* [Aim of the task]: Nothing in the data should be left out or altered when it is retyped.

* [Available data]:
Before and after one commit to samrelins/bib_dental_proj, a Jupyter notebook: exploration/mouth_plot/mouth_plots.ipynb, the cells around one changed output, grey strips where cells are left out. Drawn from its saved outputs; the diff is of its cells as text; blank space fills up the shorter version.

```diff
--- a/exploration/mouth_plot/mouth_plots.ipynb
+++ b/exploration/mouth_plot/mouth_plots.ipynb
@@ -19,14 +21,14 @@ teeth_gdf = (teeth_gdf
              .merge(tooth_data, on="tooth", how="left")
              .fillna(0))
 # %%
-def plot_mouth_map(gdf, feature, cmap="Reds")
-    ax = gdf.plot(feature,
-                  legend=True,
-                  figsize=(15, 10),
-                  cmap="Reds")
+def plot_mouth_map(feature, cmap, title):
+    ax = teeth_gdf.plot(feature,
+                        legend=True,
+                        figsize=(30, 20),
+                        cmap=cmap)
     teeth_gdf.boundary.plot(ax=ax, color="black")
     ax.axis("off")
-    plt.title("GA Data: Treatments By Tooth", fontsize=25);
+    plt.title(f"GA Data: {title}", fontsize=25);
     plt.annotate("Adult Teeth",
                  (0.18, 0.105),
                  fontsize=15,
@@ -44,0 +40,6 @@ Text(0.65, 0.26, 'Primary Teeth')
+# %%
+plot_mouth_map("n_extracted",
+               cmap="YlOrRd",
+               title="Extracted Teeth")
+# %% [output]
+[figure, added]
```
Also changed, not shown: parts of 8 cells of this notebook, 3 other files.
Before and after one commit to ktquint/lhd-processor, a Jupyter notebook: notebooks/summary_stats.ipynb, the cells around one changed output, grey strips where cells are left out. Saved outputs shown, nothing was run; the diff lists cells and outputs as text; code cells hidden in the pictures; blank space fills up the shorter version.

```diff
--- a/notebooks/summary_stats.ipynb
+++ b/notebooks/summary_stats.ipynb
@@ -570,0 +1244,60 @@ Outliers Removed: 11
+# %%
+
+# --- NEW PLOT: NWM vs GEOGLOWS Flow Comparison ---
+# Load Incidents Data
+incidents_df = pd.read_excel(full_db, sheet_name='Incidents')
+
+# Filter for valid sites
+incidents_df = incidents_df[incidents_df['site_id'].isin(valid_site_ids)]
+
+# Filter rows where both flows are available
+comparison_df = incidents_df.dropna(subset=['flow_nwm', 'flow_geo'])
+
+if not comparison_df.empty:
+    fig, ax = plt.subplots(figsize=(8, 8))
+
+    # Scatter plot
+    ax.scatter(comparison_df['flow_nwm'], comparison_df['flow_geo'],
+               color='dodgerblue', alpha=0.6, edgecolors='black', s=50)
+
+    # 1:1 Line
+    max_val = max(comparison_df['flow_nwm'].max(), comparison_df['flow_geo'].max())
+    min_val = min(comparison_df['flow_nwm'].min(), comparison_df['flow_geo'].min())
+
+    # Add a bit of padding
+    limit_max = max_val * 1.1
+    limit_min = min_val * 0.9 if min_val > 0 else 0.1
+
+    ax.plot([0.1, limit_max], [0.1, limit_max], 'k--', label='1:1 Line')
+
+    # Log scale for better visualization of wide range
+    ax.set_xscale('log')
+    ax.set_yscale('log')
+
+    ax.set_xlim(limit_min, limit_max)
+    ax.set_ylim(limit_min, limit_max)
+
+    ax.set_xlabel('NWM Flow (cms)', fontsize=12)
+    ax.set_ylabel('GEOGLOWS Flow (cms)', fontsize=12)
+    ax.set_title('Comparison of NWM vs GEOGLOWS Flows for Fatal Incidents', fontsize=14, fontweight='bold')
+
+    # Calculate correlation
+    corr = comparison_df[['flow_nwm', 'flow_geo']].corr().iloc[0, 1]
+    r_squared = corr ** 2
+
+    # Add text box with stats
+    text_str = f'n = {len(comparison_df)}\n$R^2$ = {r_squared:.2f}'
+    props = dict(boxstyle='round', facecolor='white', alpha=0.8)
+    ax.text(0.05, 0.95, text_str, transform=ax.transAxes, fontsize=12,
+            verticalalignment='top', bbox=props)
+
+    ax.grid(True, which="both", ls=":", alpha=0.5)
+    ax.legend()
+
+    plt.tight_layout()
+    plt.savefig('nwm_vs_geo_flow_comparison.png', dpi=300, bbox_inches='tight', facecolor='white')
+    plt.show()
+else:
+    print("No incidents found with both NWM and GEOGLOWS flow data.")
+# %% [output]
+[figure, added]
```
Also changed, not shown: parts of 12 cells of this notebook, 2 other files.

* [Written answer]:
Before and after one commit to samrelins/bib_dental_proj, a Jupyter notebook: exploration/mouth_plot/mouth_plots.ipynb, the cells around one changed output, grey strips where cells are left out. Drawn from its saved outputs; the diff is of its cells as text; blank space fills up the shorter version.

```diff
--- a/exploration/mouth_plot/mouth_plots.ipynb
+++ b/exploration/mouth_plot/mouth_plots.ipynb
@@ -19,14 +21,14 @@ teeth_gdf = (teeth_gdf
              .merge(tooth_data, on="tooth", how="left")
              .fillna(0))
 # %%
-def plot_mouth_map(gdf, feature, cmap="Reds")
-    ax = gdf.plot(feature,
-                  legend=True,
-                  figsize=(15, 10),
-                  cmap="Reds")
+def plot_mouth_map(feature, cmap, title):
+    ax = teeth_gdf.plot(feature,
+                        legend=True,
+                        figsize=(30, 20),
+                        cmap=cmap)
     teeth_gdf.boundary.plot(ax=ax, color="black")
     ax.axis("off")
-    plt.title("GA Data: Treatments By Tooth", fontsize=25);
+    plt.title(f"GA Data: {title}", fontsize=25);
     plt.annotate("Adult Teeth",
                  (0.18, 0.105),
                  fontsize=15,
@@ -44,0 +40,6 @@ Text(0.65, 0.26, 'Primary Teeth')
+# %%
+plot_mouth_map("n_extracted",
+               cmap="YlOrRd",
+               title="Extracted Teeth")
+# %% [output]
+[figure, added]
```
Also changed, not shown: parts of 8 cells of this notebook, 3 other files.
Before and after one commit to ktquint/lhd-processor, a Jupyter notebook: notebooks/summary_stats.ipynb, the cells around one changed output, grey strips where cells are left out. Saved outputs shown, nothing was run; the diff lists cells and outputs as text; code cells hidden in the pictures; blank space fills up the shorter version.

```diff
--- a/notebooks/summary_stats.ipynb
+++ b/notebooks/summary_stats.ipynb
@@ -570,0 +1244,60 @@ Outliers Removed: 11
+# %%
+
+# --- NEW PLOT: NWM vs GEOGLOWS Flow Comparison ---
+# Load Incidents Data
+incidents_df = pd.read_excel(full_db, sheet_name='Incidents')
+
+# Filter for valid sites
+incidents_df = incidents_df[incidents_df['site_id'].isin(valid_site_ids)]
+
+# Filter rows where both flows are available
+comparison_df = incidents_df.dropna(subset=['flow_nwm', 'flow_geo'])
+
+if not comparison_df.empty:
+    fig, ax = plt.subplots(figsize=(8, 8))
+
+    # Scatter plot
+    ax.scatter(comparison_df['flow_nwm'], comparison_df['flow_geo'],
+               color='dodgerblue', alpha=0.6, edgecolors='black', s=50)
+
+    # 1:1 Line
+    max_val = max(comparison_df['flow_nwm'].max(), comparison_df['flow_geo'].max())
+    min_val = min(comparison_df['flow_nwm'].min(), comparison_df['flow_geo'].min())
+
+    # Add a bit of padding
+    limit_max = max_val * 1.1
+    limit_min = min_val * 0.9 if min_val > 0 else 0.1
+
+    ax.plot([0.1, limit_max], [0.1, limit_max], 'k--', label='1:1 Line')
+
+    # Log scale for better visualization of wide range
+    ax.set_xscale('log')
+    ax.set_yscale('log')
+
+    ax.set_xlim(limit_min, limit_max)
+    ax.set_ylim(limit_min, limit_max)
+
+    ax.set_xlabel('NWM Flow (cms)', fontsize=12)
+    ax.set_ylabel('GEOGLOWS Flow (cms)', fontsize=12)
+    ax.set_title('Comparison of NWM vs GEOGLOWS Flows for Fatal Incidents', fontsize=14, fontweight='bold')
+
+    # Calculate correlation
+    corr = comparison_df[['flow_nwm', 'flow_geo']].corr().iloc[0, 1]
+    r_squared = corr ** 2
+
+    # Add text box with stats
+    text_str = f'n = {len(comparison_df)}\n$R^2$ = {r_squared:.2f}'
+    props = dict(boxstyle='round', facecolor='white', alpha=0.8)
+    ax.text(0.05, 0.95, text_str, transform=ax.transAxes, fontsize=12,
+            verticalalignment='top', bbox=props)
+
+    ax.grid(True, which="both", ls=":", alpha=0.5)
+    ax.legend()
+
+    plt.tight_layout()
+    plt.savefig('nwm_vs_geo_flow_comparison.png', dpi=300, bbox_inches='tight', facecolor='white')
+    plt.show()
+else:
+    print("No incidents found with both NWM and GEOGLOWS flow data.")
+# %% [output]
+[figure, added]
```
Also changed, not shown: parts of 12 cells of this notebook, 2 other files.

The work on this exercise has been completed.